So, the Aesir, especially Thor, are constantly having to patrol the Junior High, keeping the youngsters safe from the Jutons. This doesn’t mean, as often happens in high school, that there wasn’t a lot of hooking up between groups and some loose affiliations that crossed group boundaries.

Which then brings us to the crazy story of Freyja–a Vanir–and Hyndla (literally, Hound or Bitch)–a Juton. Happily enough, you can read it for yourself here. But the general gist is that Freyja shows up with her lover Ottar, who is a man, at the moment in the shape of a boar, and proceeds to shoot the shit with Hyndla. Ottar has made some dumb-ass bet he can’t possibly win and so Freyja is trying to get Hyndla to help him out. Hyndla calls Freyja a slut a couple of times (“many under your apron have crawled”) and tries to get young Ottar drunk, but does give Ottar the information he needs.

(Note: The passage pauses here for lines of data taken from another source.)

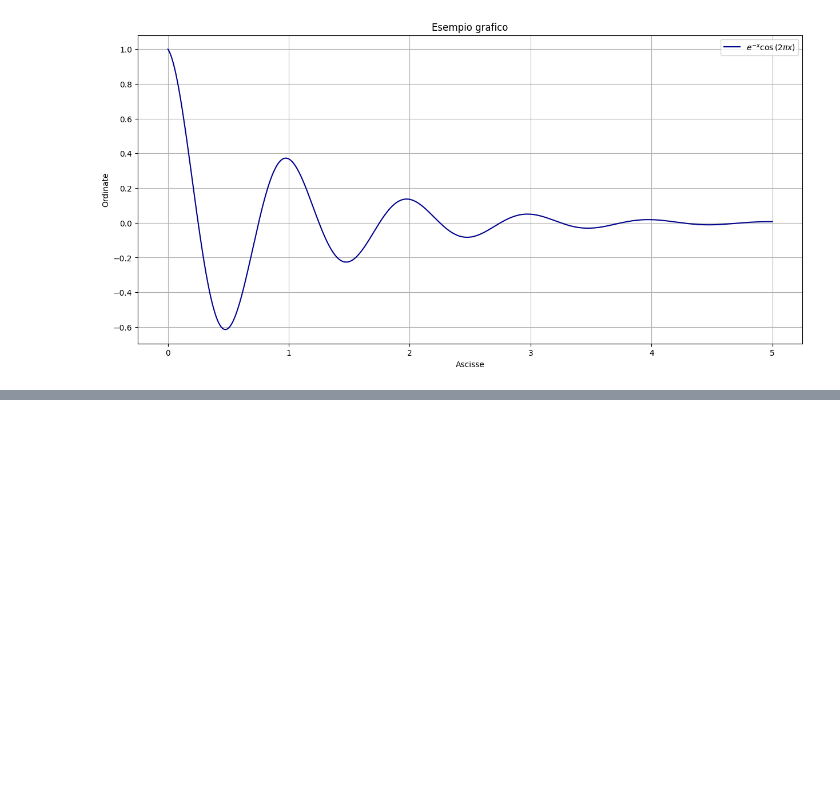
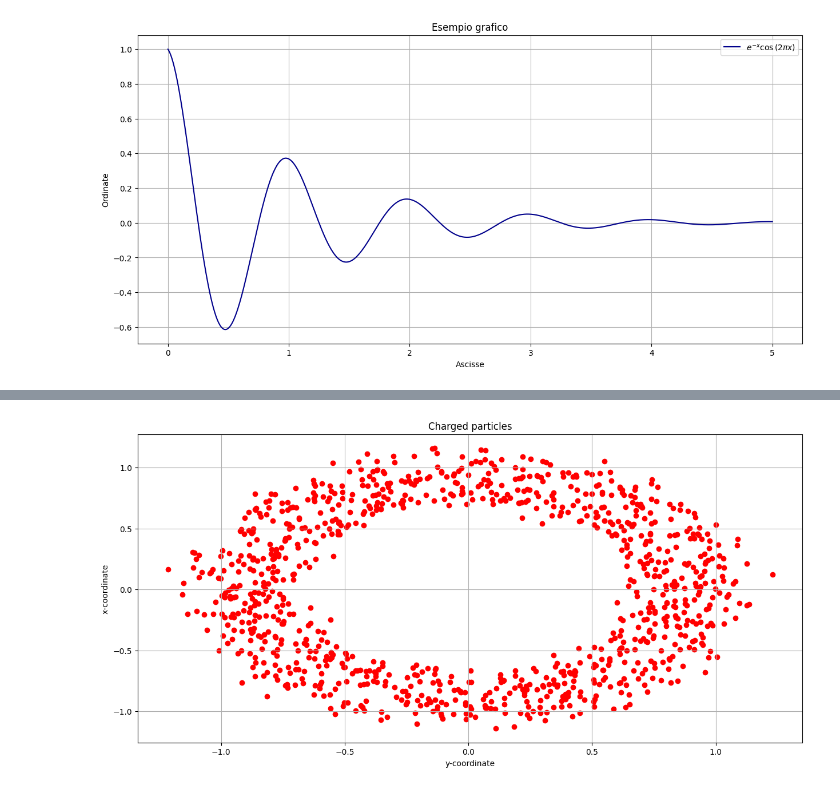
Before and after one commit to Negrini085/DeepLearning, a Jupyter notebook: Esercitazioni/lab_02.ipynb, the cells around one changed output, grey strips where cells are left out. Drawn from its saved outputs; the diff is of its cells as text; code cells hidden in the pictures; blank space fills up the shorter version.

```diff
--- a/Esercitazioni/lab_02.ipynb
+++ b/Esercitazioni/lab_02.ipynb
@@ -266,0 +284,15 @@ plt.show()
+# %%
+dati = np.loadtxt("Dati/Esercitazione2/data4.dat")
+
+fig = plt.figure(figsize = (15, 7))
+plt.scatter(dati[:, 0], dati[:, 1], color = "red")
+
+plt.title("Charged particles")
+plt.ylabel("y-coordinate")
+plt.xlabel("x-coordinate")
+plt.grid(True)
+
+plt.savefig("Immagini/Esercitazione2/output4.png")
+plt.show()
+# %% [output]
+[figure, added]
```
Also changed, not shown: parts of 2 cells of this notebook, 1 other file.
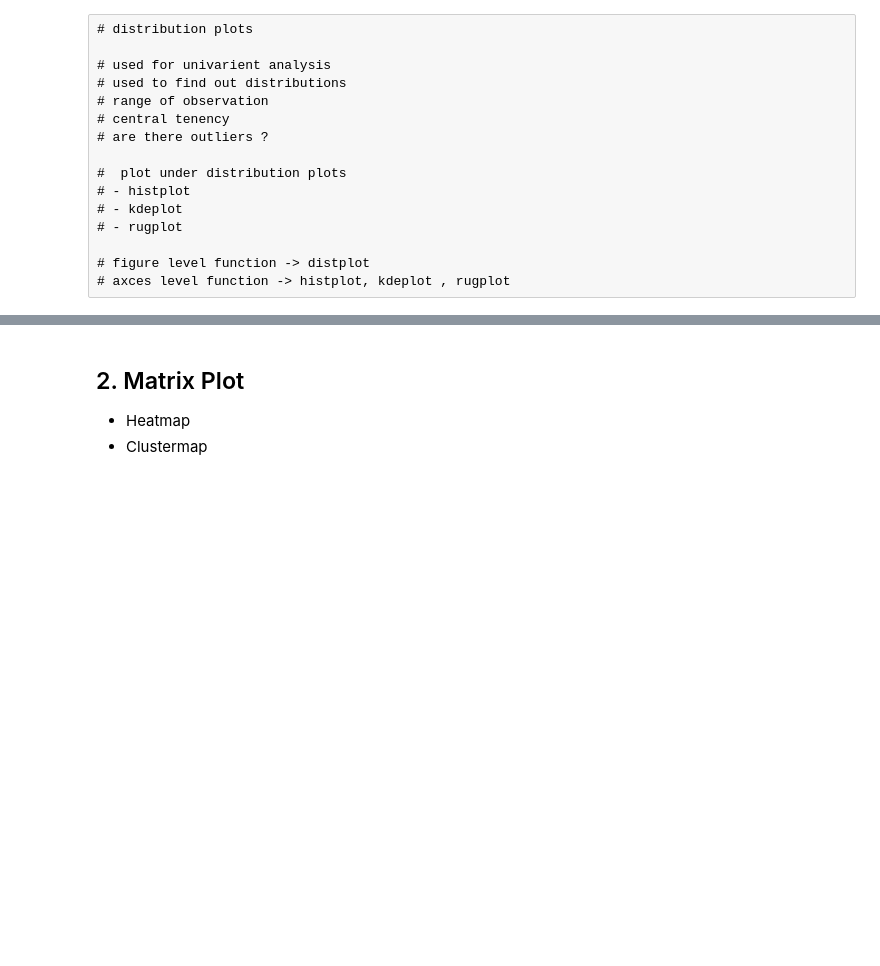
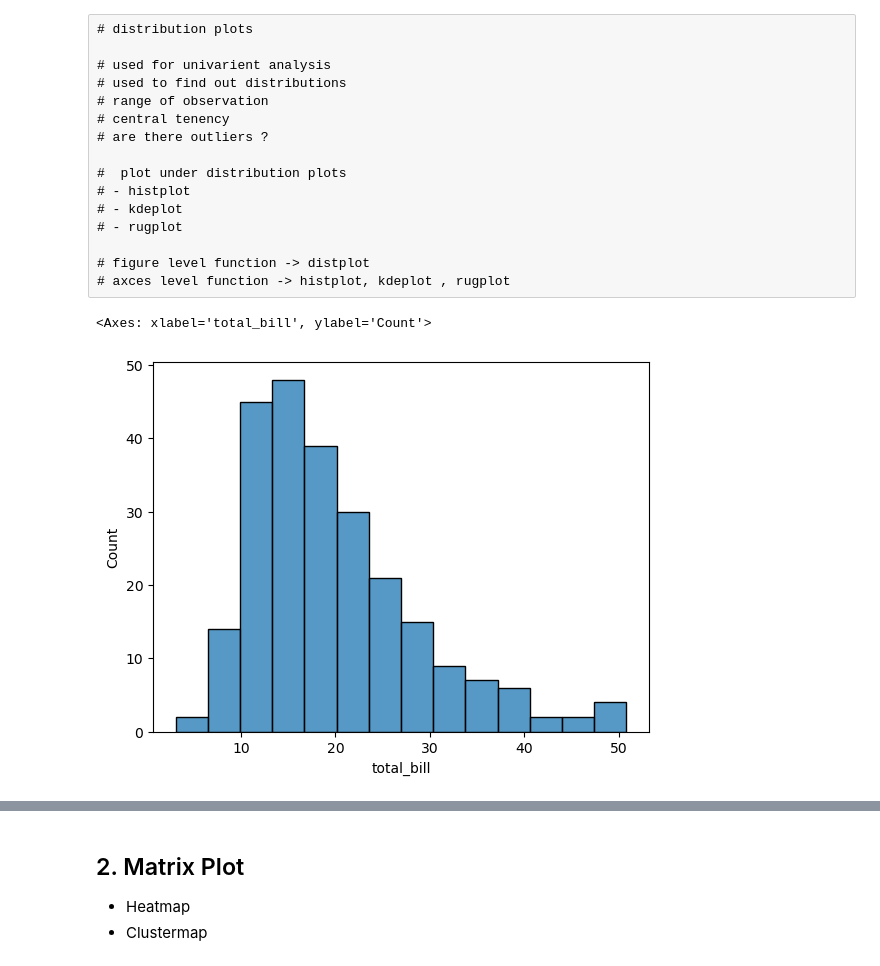
Before and after one commit to hirenkanzariya01/Data-visualization-, a Jupyter notebook: seaborn.ipynb, the cells around one changed output, grey strips where cells are left out. Drawn from its saved outputs; the diff is of its cells as text; code cells hidden in the pictures; blank space fills up the shorter version.

```diff
--- a/seaborn.ipynb
+++ b/seaborn.ipynb
@@ -129,5 +93,9 @@ sns.relplot(kind='line', data=temp_df, x = 'year', y = 'gdpPercap', hue='country
 # axces level function -> histplot, kdeplot , rugplot
 # %%
 # ploting univerient histogram
+sns.histplot(data=tips, x='total_bill')
+# %% [output]
+<Axes: xlabel='total_bill', ylabel='Count'>
+[figure, added]
 # %%
 # bins perameter
```
Also changed, not shown: parts of 22 cells of this notebook.
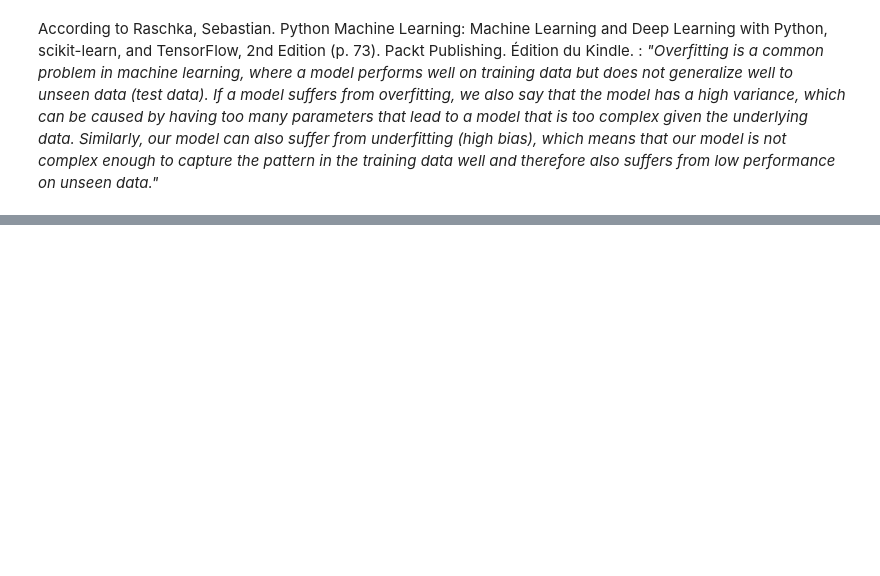
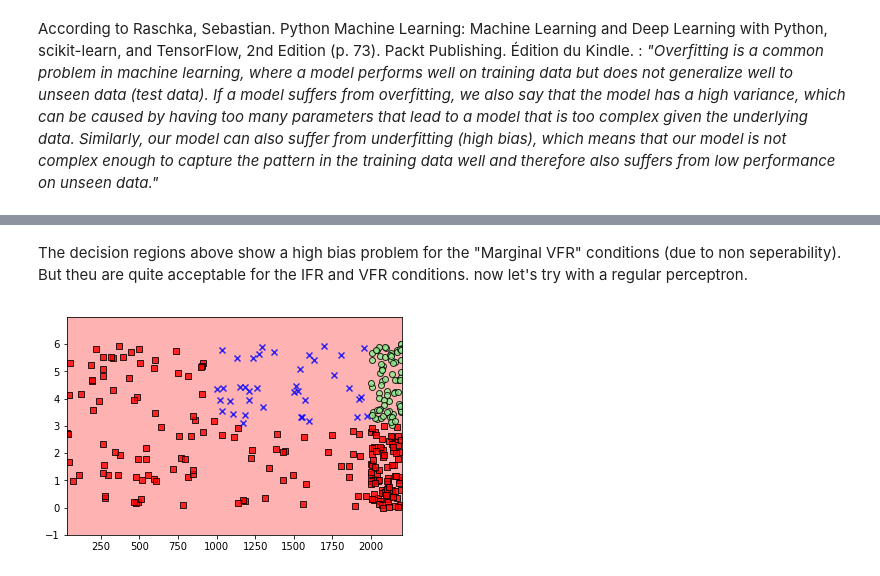
Before and after one commit to amenai1979/JupyterNotebooks, a Jupyter notebook: machineLearningLab.ipynb, the cells around one changed output, grey strips where cells are left out. Cells and saved outputs as stored; diff of their text form; code cells hidden in the pictures; blank space fills up the shorter version.

```diff
--- a/machineLearningLab.ipynb
+++ b/machineLearningLab.ipynb
@@ -506,0 +568,9 @@ According to Raschka, Sebastian. Python Machine Learning: Machine Learning and D
+# %% [markdown]
+The decision regions above show a high bias problem for the "Marginal VFR" conditions (due to non seperability). But theu are quite acceptable for the IFR and VFR conditions.
+now let's try with a regular perceptron.
+# %%
+ppn = Perceptron(tol=1e-3, random_state=0)
+ppn.fit(conditions_train,decision_train)
+plot_decision_regions(conditions_test,decision_test, ppn)
+# %% [output]
+[figure, added]
```
Also changed, not shown: parts of 30 cells of this notebook, 3 other files.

It’s interesting to me on a couple of levels. One is that it’s a story that revolves around women, women with healthy appetites and the cognitive ability for verbal sparring. You don’t often see mythological women with such agency. And the other is that this poem, like all the Eddic poems, is so sparse and yet so suggestive that there’s a great deal upon which to hang your imagination.

But the third is that I think it gets–in that way myths do, by taking something ordinary and blowing it up large–at the weird ways women are with their female friends about the boys they’re just fucking.

The Girls and How Awesome the Butcher is

Y’all, I have been in a funk.

I don’t know how you can watch someone you love and notice that his posture, even when he’s relaxed, turns in on itself like he’s in constant pain and know that there’s really nothing you can do, because what he needs is so profound it’s going to take something holy to give it to him, and not be in a funk.

It’s not just the recalcitrant brother, though, it’s the whole bunch of them, who refuse to be happy, who refuse to even believe they deserve to be happy. I have nothing against this approach. I like to fret as much as the next person. But if it makes you miserable–the fretting and the worrying and the general feeling that the world is stacked against you–don’t try to mitigate your misery by taking it out on me.

That makes me miserable, and I don’t want to be miserable.

Mostly because when I’m miserable, I try to mitigate it by making everyone around me uncomfortable.

Really, every once in a while I catch a glimpse of just how hostile I am towards the world in general and it almost awes me. If I could figure out how to channel that–and if I had any sense of balance whatsoever–I’d be a hell of a hockey player.

But today I am out of my funk. I am happy and well-reminded of how lucky I am.

Last night, I had two tall beers, a good roast beef sandwich, the Professor to my left, Miss J. to my right, the Queen directly across from me, and the Divine Ms. B. next to her. It was awesome.

We were talking about poetry and philosophy and art and men and all kinds of things that stimulate us intellectually and please us aesthetically. We were catching up on stuff and finding out new things.* It made me so happy, to be surrounded by these fierce and funny women that I love.

Then, later on, the Butcher joined us and looked up at me at one point and gave me this big grin like “Isn’t it awesome that we’re here?” and I agreed.

I complain a lot about the Butcher, but really, thank god there is one person in my family who also wants to be happy and have friends and enjoy life.

[edited to add that the Queen fills in the details for those of you who are curious.]


*There was a moment at which I realized that the Professor and the Queen both remind me of Freyja, riding her lover (disguised as a boar) over to visit her bitchy friends. But that may be an observation for a little later…